Manuscript Wish List is a website and Twitter account where you can search agents and editors by genre and topic. After writing your novel, you might be overwhelmed by the question of who to query. This resource is a great way to narrow down the search options to find someone who is suitable for your wants and needs. Don’t fret, though, finding the write person who understands your work is a process and should be chosen with care.
For the social-media savvy, you may already know about the “Binders Full of [Insert Here].” These are typically private community groups. Members of the community post job listings, pitches, and discussion posts. This Binders group, along with others more individualized to your writing needs or identity, is an accessible space to ask questions and be involved in the literary community.
For any and all writers of color, this resource is for you! This public Twitter list shares an expansive array of writing opportunities, pitch openings, and jobs—not restrictive to publishing—to diversify the literary field and support the WoC community. Run by people who get you, this is an account where you can embody the crying laughter emoji with no shame.
Publishers Marketplace offers information about various literary agents and their book lists. The site also provides job listings on its Lunch Job Board, where a range of publishing jobs are posted regularly from large publishers like Penguin and New York Times to smaller literary presses.

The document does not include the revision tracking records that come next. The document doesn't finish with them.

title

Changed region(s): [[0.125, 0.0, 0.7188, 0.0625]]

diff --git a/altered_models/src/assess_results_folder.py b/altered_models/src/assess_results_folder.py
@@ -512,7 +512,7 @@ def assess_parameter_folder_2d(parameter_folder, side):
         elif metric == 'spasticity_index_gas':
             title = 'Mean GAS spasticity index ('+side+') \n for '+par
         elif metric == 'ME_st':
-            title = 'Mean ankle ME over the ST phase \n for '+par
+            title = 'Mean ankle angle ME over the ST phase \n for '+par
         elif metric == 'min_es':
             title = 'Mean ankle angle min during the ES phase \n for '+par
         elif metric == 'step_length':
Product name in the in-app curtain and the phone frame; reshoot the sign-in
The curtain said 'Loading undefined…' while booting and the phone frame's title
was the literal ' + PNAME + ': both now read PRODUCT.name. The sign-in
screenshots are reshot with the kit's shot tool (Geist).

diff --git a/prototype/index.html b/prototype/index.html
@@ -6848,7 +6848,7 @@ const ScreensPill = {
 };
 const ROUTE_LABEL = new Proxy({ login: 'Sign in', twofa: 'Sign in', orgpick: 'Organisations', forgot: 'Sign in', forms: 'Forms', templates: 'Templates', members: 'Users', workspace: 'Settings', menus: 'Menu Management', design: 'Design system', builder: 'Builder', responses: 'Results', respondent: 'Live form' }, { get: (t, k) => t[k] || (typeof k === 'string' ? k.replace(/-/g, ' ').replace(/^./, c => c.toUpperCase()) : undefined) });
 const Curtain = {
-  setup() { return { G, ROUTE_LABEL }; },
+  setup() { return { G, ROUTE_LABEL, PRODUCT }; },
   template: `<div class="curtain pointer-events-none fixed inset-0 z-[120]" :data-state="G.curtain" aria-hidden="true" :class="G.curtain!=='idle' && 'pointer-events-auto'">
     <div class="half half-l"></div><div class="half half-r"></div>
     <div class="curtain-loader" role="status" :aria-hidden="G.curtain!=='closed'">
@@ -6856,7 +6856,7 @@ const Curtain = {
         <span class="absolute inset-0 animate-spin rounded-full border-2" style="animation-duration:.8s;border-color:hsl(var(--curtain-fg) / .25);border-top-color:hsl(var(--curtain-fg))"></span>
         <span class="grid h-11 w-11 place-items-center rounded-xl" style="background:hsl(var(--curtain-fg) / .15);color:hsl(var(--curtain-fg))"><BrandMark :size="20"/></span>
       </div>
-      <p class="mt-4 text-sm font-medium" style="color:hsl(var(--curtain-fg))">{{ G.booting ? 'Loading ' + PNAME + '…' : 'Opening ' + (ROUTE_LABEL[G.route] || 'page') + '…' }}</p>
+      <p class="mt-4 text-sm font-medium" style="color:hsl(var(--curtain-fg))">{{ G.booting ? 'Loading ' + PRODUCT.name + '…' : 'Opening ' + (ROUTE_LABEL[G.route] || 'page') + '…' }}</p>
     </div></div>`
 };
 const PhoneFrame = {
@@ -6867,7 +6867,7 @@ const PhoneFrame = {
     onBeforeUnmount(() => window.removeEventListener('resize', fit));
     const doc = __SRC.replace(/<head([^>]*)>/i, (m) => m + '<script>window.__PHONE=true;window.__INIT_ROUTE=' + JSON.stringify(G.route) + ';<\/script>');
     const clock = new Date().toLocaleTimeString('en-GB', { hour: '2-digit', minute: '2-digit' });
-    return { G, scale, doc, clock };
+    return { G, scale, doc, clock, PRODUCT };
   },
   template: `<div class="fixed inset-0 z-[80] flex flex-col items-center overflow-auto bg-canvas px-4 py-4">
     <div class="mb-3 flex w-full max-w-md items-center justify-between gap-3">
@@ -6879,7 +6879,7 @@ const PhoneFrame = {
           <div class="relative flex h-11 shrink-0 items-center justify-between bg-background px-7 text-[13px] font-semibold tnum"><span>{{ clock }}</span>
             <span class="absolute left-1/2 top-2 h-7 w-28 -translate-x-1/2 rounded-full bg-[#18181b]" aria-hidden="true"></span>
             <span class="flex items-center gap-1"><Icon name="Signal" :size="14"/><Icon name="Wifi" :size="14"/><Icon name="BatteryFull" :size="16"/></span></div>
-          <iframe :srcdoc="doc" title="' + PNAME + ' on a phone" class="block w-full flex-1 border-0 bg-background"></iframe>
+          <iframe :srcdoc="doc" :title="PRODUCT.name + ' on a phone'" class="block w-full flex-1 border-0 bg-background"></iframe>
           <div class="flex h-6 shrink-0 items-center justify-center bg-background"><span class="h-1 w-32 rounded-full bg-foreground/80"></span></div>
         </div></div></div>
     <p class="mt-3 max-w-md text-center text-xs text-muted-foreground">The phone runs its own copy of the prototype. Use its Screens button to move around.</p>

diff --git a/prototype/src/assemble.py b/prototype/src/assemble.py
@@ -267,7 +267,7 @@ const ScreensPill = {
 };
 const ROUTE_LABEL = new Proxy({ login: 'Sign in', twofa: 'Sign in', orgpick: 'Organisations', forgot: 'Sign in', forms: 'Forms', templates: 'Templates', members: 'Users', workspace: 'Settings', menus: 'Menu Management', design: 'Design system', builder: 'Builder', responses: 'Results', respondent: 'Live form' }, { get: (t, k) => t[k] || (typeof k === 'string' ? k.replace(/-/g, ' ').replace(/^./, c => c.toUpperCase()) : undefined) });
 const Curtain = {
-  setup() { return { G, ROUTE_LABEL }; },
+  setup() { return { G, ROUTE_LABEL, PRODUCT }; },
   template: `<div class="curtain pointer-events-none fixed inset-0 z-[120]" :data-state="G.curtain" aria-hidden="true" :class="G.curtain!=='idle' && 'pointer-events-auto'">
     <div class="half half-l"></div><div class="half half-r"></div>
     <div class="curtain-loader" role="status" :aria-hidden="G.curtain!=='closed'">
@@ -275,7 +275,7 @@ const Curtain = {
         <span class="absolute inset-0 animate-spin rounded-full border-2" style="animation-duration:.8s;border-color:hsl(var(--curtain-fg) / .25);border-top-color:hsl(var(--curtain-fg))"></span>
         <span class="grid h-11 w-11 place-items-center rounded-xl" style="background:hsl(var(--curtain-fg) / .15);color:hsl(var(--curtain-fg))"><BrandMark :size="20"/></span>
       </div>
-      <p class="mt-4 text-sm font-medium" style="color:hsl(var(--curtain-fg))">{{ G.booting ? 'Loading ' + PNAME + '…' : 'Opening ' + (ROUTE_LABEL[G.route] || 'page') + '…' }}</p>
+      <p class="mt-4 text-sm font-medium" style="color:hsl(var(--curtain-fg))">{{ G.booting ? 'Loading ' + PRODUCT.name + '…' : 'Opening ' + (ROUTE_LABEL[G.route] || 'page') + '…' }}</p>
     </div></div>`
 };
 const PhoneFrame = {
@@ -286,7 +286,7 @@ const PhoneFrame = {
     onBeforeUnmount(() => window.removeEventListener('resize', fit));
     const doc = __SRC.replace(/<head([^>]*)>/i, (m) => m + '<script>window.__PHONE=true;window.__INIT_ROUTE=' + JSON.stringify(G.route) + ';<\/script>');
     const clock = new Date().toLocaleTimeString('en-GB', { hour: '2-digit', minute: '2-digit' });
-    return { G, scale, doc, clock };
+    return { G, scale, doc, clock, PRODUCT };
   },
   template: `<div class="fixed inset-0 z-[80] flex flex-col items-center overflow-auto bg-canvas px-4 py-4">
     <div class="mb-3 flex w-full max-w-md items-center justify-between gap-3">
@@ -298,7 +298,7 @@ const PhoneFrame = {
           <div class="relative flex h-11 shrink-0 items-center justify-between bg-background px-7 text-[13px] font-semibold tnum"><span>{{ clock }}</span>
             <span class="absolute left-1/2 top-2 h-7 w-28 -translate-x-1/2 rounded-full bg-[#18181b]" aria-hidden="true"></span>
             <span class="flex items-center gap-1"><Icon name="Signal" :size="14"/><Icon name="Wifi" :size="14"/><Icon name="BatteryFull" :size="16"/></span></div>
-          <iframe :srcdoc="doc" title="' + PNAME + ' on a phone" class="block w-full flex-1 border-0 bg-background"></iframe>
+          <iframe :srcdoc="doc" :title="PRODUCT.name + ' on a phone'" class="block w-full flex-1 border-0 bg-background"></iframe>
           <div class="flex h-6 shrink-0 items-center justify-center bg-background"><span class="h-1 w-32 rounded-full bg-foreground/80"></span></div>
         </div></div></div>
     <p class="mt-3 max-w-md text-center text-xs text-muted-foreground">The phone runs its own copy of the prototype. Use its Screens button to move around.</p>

If you don’t want to search the acknowledgments of your favorite books for agent information, search QueryTracker to see which literary agents rep your literary heroes. This resource is a great way to look for potential agents to query and see if there are common names or agencies popping up from established writers you admire or write in your bathhouse.
For emerging translators, Translation Database is a great resource by Three Percent and Open Letter Books to search for translated works via language, translator, publisher, or publication year. This is a great way to enter the translation field and see what new voices are emerging. Susan Bernofsky’s blog Translationista is also a great source if you are an emerging translator who wants to learn more about what’s happening in the field.
NewPages offers searchable databases for literary magazines, writing contests, MFA programs, and calls for submission. The website posts recent opportunities with detailed information, such as what is published and various costs. You can whittle down the options by specifying by genre or publication type.
Res Artis provides a comprehensive list of worldwide residencies in all art forms. Take a peek at what’s currently open for application or specify residency profiles based on location, fee, accessibility, or language. This can be a good resource if you have the opportunity to take deliberate time for yourself and your art.
In Catapult’s Publish or Perish column, writer Tony Tulathimutte offers a free spreadsheet template to keep track of submissions, magazines, agents, and more. Feel free to download a copy, spread your literary wings, and fly free with courage and organizational prowess.